■ Task input:

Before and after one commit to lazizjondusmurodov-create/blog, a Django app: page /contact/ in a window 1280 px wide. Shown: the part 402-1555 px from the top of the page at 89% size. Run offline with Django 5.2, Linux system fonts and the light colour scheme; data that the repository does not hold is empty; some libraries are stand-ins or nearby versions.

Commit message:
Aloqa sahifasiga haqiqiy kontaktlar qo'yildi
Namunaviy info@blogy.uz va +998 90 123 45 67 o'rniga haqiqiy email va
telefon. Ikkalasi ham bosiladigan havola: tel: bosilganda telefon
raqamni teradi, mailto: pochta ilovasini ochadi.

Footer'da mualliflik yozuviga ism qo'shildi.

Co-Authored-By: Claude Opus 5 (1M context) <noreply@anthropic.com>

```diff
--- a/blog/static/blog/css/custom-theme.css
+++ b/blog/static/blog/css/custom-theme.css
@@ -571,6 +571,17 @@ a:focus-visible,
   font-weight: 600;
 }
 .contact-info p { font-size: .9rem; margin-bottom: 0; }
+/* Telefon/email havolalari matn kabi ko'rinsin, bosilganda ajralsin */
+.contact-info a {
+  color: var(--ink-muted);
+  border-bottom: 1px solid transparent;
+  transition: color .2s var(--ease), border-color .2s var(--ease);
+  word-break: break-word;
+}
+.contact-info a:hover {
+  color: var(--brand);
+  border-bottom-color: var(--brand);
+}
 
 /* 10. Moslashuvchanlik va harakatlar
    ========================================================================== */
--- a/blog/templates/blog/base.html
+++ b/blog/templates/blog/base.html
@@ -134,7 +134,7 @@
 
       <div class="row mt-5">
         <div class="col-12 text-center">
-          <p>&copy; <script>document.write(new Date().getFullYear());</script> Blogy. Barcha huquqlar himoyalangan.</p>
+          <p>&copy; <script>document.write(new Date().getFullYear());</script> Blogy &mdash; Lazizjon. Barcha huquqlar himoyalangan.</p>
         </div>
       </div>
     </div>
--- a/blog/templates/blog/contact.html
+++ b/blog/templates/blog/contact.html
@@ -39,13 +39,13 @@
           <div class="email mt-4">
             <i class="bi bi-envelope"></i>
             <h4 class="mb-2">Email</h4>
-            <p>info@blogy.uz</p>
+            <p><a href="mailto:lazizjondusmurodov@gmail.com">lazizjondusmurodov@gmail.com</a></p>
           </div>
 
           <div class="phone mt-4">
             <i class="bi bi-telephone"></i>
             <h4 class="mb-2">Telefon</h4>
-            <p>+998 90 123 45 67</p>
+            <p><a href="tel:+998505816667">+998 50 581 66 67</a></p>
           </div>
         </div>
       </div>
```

■ Work instructions:
Wherever the string "base" turns up in the material, copy the whole line.

■ Task response:
--- a/blog/templates/blog/base.html
+++ b/blog/templates/blog/base.html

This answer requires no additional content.